There’s big money in online video advertising, and making sure that viewers are actually seeing the ads is a prime concern. But what makes an ad viewable? How much of the ad do viewers need to see for the ad to be considered viewed? There’s currently no standard in place.
Consider these questions:
- How many seconds of an ad should viewers watch for it to be counted as a view? One second? Five seconds?
- If a video ad plays in a browser tab that isn’t in front, does that count as a view?
- If the viewer mutes the audio on the video player, does the view count?
Video advertising company TubeMogul recently released a white paper looking at the problem of viewability. There are two major reasons why a viewer won’t see an ad, it says: One, the viewer is ignoring the ad, muting or hiding the it; and two, a pre-roll that the viewer never requested starts playing at the bottom of the page.
Both of these situations are bad for video advertisers, since they mean paying for video ad plays that are never seen.
Ads on premium content get viewed far more often, TubeMogul found, although still less than one would think. Premium direct buys average 48.9 percent viewability, while remnant inventory averages 22.8 percent viewability.
Now, TV commercials aren’t always watched, either. There’s no way for TV advertisers to know if the viewer has left the room during the commercial or picked up an iPad. And the white paper notes that 46.7 percent of people with DVRs skip over ads. But with online video ads the technology is there to monitor whether or not the ad is viewed.
The point of this white paper is to push Open VideoView, an open standard created by TubeMogal. Open VideoView can track how much of the video ad was in view and for how long, whether or not the window holding the ad was active, the size of the video player, and whether or not the player was muted.

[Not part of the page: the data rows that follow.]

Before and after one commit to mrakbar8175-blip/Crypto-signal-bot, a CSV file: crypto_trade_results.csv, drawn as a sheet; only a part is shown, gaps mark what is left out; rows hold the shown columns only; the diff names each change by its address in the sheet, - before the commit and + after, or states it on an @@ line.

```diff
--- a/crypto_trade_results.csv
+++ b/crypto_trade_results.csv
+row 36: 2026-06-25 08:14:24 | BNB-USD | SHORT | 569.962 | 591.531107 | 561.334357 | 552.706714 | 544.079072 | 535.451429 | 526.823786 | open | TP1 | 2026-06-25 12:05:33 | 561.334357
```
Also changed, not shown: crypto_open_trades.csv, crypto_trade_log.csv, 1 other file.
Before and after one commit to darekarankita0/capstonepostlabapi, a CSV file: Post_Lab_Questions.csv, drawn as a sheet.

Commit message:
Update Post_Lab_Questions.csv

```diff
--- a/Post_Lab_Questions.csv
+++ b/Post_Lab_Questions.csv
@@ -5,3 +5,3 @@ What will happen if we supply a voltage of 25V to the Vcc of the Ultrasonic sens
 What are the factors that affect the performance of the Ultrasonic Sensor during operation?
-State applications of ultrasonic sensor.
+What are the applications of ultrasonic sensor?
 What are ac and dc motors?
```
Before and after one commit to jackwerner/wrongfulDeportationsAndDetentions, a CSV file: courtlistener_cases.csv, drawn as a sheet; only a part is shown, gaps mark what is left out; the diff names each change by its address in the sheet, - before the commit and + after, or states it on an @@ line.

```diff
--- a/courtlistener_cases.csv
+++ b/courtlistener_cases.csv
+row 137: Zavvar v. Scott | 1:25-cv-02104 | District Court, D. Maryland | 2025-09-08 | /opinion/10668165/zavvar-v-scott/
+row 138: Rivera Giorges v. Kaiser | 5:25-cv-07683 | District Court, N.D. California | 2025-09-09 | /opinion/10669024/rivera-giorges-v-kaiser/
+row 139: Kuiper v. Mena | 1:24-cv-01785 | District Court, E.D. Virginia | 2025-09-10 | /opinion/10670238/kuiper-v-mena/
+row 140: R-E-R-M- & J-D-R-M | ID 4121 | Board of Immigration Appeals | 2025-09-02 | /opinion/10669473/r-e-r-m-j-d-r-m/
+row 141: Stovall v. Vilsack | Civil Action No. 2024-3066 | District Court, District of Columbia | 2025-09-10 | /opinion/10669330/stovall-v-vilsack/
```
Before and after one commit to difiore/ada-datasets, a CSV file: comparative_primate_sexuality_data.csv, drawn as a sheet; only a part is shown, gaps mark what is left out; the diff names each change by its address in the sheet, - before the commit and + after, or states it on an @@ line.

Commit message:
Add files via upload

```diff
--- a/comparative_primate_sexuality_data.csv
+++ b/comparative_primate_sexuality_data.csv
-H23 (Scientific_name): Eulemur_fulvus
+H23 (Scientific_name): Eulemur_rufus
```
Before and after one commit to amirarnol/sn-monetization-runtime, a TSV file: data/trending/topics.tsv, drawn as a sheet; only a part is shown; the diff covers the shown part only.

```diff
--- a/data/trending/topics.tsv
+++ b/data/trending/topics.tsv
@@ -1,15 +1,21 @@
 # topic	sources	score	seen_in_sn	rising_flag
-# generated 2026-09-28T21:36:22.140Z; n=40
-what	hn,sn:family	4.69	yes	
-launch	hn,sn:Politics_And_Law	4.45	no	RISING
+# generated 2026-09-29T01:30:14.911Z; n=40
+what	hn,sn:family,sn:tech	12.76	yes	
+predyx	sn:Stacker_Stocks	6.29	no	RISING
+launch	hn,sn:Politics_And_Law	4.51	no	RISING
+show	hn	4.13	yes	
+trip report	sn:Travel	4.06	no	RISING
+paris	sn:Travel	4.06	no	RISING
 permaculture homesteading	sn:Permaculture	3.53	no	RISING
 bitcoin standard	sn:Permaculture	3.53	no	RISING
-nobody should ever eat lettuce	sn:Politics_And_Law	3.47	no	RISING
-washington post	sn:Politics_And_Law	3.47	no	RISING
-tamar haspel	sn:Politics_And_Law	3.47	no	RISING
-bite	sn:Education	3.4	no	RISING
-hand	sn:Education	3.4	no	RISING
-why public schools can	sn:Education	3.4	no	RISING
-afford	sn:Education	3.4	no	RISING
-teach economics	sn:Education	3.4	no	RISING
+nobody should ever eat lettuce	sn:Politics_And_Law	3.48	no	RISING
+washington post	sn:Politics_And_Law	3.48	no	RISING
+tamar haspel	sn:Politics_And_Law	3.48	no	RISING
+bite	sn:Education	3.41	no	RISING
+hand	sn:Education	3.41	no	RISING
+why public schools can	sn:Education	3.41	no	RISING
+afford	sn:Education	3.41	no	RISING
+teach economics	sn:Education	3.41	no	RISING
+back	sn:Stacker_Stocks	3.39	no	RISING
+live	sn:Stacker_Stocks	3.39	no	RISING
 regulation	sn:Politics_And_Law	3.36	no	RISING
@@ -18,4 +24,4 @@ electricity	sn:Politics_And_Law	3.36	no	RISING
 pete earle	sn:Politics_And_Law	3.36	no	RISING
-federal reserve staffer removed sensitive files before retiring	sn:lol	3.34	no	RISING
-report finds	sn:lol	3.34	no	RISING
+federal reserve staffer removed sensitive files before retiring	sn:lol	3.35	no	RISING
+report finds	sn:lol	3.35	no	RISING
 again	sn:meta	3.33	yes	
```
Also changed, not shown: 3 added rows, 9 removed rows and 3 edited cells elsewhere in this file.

To read more about viewability, and what different ad servers consider a viewable impression, download Video Viewability for free (no registration required).